:: TASK STATEMENT ::
Search the entries for the word "inputs". Copy every line where it turns up.

□ □ □ □

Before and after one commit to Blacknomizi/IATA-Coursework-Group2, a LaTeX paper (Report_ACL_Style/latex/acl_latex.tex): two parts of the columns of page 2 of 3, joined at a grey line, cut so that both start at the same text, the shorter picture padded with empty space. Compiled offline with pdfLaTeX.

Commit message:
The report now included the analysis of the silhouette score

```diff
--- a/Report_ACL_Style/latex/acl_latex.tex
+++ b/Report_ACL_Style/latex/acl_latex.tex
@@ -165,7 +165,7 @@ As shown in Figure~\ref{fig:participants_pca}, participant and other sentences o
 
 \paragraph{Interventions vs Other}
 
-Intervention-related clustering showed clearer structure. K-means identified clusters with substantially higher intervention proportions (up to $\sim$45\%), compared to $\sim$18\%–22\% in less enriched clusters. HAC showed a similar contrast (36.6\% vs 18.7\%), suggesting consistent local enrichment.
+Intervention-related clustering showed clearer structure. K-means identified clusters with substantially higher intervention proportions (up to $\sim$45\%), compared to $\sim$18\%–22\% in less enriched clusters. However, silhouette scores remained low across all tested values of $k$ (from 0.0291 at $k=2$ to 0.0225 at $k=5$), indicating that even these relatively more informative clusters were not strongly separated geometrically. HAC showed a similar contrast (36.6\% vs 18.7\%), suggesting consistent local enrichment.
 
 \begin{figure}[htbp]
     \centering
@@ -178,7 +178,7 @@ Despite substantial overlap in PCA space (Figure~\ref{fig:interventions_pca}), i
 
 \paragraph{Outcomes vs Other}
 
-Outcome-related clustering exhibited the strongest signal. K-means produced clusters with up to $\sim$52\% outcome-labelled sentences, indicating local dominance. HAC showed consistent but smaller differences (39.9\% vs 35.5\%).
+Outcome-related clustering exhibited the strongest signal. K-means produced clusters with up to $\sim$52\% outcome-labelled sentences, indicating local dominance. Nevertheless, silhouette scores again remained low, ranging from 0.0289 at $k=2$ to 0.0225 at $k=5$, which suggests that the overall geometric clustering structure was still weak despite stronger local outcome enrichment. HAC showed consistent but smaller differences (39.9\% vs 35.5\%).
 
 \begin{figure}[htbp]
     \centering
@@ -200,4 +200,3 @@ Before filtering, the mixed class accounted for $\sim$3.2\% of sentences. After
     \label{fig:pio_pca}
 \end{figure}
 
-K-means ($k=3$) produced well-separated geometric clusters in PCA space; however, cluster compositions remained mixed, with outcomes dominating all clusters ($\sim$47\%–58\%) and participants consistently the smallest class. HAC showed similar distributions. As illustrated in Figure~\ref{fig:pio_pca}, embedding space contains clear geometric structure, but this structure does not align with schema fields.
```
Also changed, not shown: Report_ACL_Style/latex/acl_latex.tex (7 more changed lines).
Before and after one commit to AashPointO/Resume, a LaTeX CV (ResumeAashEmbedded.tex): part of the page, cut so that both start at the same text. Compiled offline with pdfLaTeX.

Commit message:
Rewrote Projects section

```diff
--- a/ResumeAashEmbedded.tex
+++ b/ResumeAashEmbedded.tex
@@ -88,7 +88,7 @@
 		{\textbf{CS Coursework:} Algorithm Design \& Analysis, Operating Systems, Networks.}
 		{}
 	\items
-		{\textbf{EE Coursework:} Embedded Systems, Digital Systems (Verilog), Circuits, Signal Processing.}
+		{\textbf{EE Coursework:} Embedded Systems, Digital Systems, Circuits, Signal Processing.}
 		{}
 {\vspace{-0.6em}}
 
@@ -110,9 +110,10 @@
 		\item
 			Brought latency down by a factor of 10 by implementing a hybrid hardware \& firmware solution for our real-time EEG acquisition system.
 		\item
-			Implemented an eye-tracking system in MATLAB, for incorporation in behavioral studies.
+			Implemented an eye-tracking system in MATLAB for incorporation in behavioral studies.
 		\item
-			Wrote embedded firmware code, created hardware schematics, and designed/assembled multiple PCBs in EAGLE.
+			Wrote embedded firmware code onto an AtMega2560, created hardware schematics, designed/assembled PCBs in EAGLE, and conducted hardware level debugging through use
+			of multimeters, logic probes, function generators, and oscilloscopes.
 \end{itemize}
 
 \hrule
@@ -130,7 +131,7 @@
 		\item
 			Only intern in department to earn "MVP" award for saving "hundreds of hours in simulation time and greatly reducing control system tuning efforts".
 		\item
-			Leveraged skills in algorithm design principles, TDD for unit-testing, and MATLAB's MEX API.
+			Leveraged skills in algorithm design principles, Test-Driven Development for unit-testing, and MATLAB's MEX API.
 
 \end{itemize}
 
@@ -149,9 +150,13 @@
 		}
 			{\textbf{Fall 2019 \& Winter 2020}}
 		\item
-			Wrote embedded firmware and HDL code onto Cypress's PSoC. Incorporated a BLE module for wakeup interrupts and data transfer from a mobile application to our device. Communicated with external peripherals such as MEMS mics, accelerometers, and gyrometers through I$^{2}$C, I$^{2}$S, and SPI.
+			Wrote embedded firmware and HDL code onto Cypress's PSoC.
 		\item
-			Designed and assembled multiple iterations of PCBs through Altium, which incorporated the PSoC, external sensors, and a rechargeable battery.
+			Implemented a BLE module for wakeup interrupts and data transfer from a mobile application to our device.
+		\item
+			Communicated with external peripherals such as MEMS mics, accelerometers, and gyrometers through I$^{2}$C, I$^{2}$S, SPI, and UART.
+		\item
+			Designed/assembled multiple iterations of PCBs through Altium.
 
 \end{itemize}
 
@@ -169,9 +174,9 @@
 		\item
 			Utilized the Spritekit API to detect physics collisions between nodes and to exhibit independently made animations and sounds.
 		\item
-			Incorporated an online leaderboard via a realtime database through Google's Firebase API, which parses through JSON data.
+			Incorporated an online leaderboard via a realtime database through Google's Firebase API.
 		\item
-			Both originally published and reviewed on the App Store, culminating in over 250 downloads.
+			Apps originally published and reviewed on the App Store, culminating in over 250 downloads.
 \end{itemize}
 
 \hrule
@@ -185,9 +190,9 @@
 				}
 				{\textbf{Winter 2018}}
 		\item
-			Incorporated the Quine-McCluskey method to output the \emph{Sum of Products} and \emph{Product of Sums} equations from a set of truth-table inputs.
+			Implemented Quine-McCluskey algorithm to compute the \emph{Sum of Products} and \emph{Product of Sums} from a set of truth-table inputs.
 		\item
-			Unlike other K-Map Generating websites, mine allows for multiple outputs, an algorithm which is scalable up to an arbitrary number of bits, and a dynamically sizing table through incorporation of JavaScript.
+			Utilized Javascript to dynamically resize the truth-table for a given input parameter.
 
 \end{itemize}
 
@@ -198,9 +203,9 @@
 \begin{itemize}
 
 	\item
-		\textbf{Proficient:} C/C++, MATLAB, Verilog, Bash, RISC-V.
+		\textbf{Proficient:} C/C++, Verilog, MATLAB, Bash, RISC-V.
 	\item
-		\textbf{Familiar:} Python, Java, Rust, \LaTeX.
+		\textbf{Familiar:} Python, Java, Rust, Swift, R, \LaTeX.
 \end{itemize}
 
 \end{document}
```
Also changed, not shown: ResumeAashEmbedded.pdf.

□ □ □ □

:: EXERCISE RESPONSE ::
-			Incorporated the Quine-McCluskey method to output the \emph{Sum of Products} and \emph{Product of Sums} equations from a set of truth-table inputs.
+			Implemented Quine-McCluskey algorithm to compute the \emph{Sum of Products} and \emph{Product of Sums} from a set of truth-table inputs.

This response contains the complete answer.